Once there was a man who had an extreme passion for fireworks. And he was very rich.
So great was his wealth and his passion that one day he made a drastic decision. He gave all of his money to possess all of the fireworks in the world. It seemed insane to everyone else, but to him it made all of the sense in the world. Why wouldn’t he give everything for the things that he loved?
Once he had the fireworks in his possession, he set about the process of lighting thousands each day. But there were a few problems.
There were some that refused to be lit. No matter how hard he tried, the man could not get the wicks to catch fire. Those that would not light he sadly threw away.
Other fireworks lit quickly and with great heat, but fizzled out before they even left the ground. Though the man worked with them to re-light them, nothing worked. Those were disposed of as well.
Still other fireworks lit and rose into the air, only to fall to the ground prematurely. The man was a little more pleased with these. However, they did not do what he desired them to do.
Lastly, there were some fireworks that lit quickly, rose into the air steadily, and burst into beautiful colors that shone brightly in the sky. This made the man fill with joy and the sacrifice he had made in order to obtain the fireworks.
All around him, those who had ridiculed his decision to give up his wealth for the fireworks finally understood. Because of his decision, his name became known far and wide and others came to love the fireworks as much as he did.
This parable is written with apologies to the greatest teller of parables–Jesus.

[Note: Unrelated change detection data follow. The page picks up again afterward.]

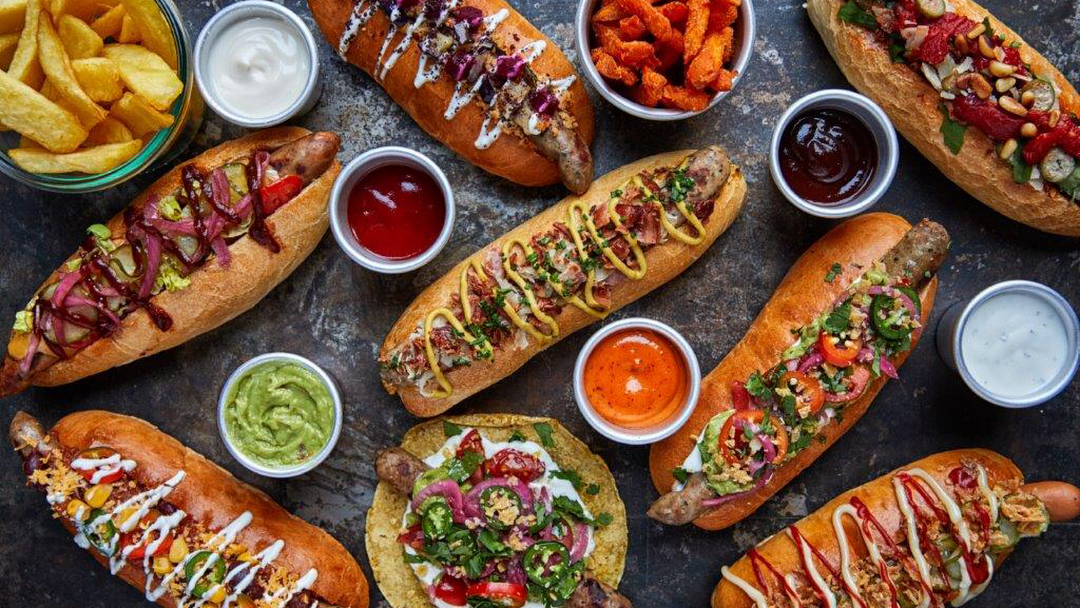
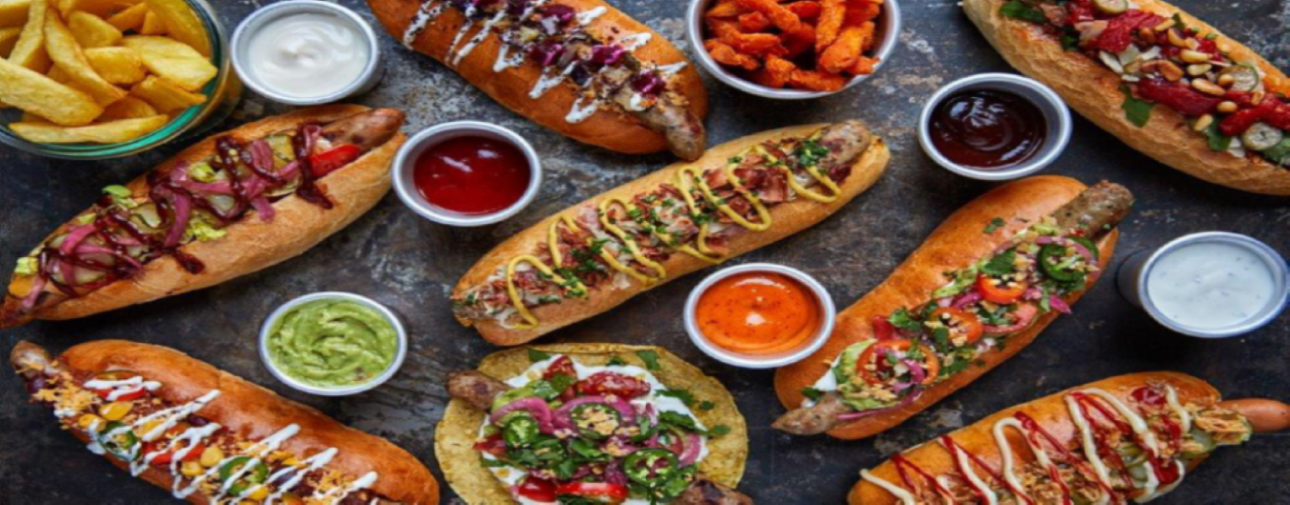
added company profile

diff --git a/aboutus.html b/aboutus.html
@@ -1,0 +1,49 @@
+
+<!DOCTYPE html>
+<html lang="en">
+
+<head>
+    <meta charset="UTF-8">
+    <meta name="viewport" content="width=device-width, initial-scale=1.0">
+    <meta http-equiv="X-UA-Compatible" content="ie=edge">
+    <title>Document</title>
+    <link rel="stylesheet" href="CSS/aboutus.css">
+    <a class="top-left" href="index.html">home</a>
+</head>
+
+<body>
+        <div class="hero-image">
+                <img class="center" src="image/Mainpage.png">
+                
+                <div class="border">
+                    <div class="bg-text">
+                        <h1 class="about-me">About Columbus Hotdog</h1>
+                        <p class= "content">Columbus Hotdog® is a registered trademark owned by Marathon Enterprises, Inc., a major regional supplier to the retail, wholesale and food service industries with an enviable reputation for quality and service dating back to 2018. Columbus Hotdogs® Lowes are sold nationally under the Columbus Hotdogs® label.
+
+                                Direct customers include retail supermarkets, wholesale clubs, independent distributors, movie theaters, amusement parks, snack bars, pushcart vendors, convention centers, ballparks and stadiums.
+                                
+                                Columbus Hotdogs®’s facilities include two manufacturing plants and a distribution center in the Bronx, NY that ships Columbus Hotdogs® products nationwide. The Columbus Hotdogs® corporate offices are located in Englewood, New Jersey.
+                                
+                                As required by the USDA, Columbus Hotdogs® plants are supervised by onsite Government Inspectors. Recently the government has proposed much stricter guidelines for all processed food. Here at Columbus Hotdogs® we are already meeting and exceeding those guidelines.
+        
+                           </p>
+                        
+                            <ul id="statistics">
+                                <li>Provided more than $5 billion in gross food sales to local takeout restaurants in 2018</li>
+                                <li>Processes 521,000 daily orders</li>
+                                <li>Serves 19.3 million active diners</li>
+                                <li>Sent more than $2 billion in total tips to drivers</li>    
+                            </ul>
+                                
+                                
+                    </div>
+                </div>
+            </div>
+            <footer>
+                <small>&copy; 2019 Avighna Enterprises, Inc. All rights reserved. Columbus Hotdog® is a registered trademark of Avighna Enterpeises, Inc.</small>
+            </footer>
+            <script src="js/aboutus.js"></script> 
+        </body>
+        
+        </html>
+        

diff --git a/JS/aboutus.js b/JS/aboutus.js
@@ -1,0 +1,21 @@
+var element = document.getElementById("statistics");
+element.addEventListener("animationstart", listener, false);
+element.addEventListener("animationend", listener, false);
+element.addEventListener("animationiteration", listener, false);
+
+element.className = "slidein";
+function listener(event) {
+  var l = document.createElement("li");
+  switch(event.type) {
+    case "animationstart":
+      l.innerHTML = "Started: elapsed time is " + event.elapsedTime;
+      break;
+    case "animationend":
+      l.innerHTML = "Ended: elapsed time is " + event.elapsedTime;
+      break;
+    case "animationiteration":
+      l.innerHTML = "New loop started at time " + event.elapsedTime;
+      break;
+  }
+  document.getElementById("output").appendChild(l);
+}

diff --git a/CSS/aboutus.css b/CSS/aboutus.css
@@ -1,0 +1,33 @@
+
+.hero-image{
+    background-image: linear-gradient(0,0,0,0.5), rgba(0,0,0,0.5);
+    height:10%;
+    background-position: center;
+    background-repeat: no-repeat;
+    background-size:cover;
+    position:relative;
+}
+.slidein {
+    animation-duration: 3s;
+    animation-name: slidein;
+    animation-iteration-count: 3;
+    animation-direction: alternate;
+  }
+  
+  @keyframes slidein {
+    from {
+      margin-left:100%;
+      width:300%
+    }
+    
+    to {
+      margin-left:0%;
+      width:100%;
+    }
+  }
+footer {
+    background-color:goldenrod;
+    padding: 10px;
+    text-align: center;
+    color: white; 
+  }

diff --git a/CSS/index.css b/CSS/index.css
@@ -11,16 +11,25 @@
 header #logo img{
     max-width: 100%;
     height: auto;
-    width:583px;
-    padding-bottom:0px;
+  
 }
+
 .desktop{
     margin-top: 15px;
     margin-bottom:15px;
 }
-.phone{
-    margin-top: 20px;
-    margin-bottom: 20px;
+.hide-navicon-button{
+	background:transparent;
+	border:0;
+	position:absolute;
 }
-
+.navicon-container{
+	position:absolute;
+	top:20px;
+	right:50px;
+	cursor: pointer;
+  justify-items: right;
+  height:40px;
+  width:35px;
+}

In the parable, the wealthy man who purchased the fireworks represents God–who gave His only begotten Son in order to purchase salvation for all mankind.
The fireworks that would not light are those who refuse to accept the gift of salvation. The ones that lit but fizzled are those who received the Gospel with their intellect, but do not give their lives to the Savior. Those fireworks that light and fly up but fall too early are those who accept Christ but do little else to bring glory to His name.
But the fireworks that are lit, rise high, and fill the sky with beauty are what every Christian should strive to be—people who bring glory and notoriety to the name of our King.
While this parable is not perfect and pales in comparison to the parables of the Perfect One, I believes it accurately describes much of what the Christian faith is about.
I pray that all those who follow Christ will live to know Him and make Him known.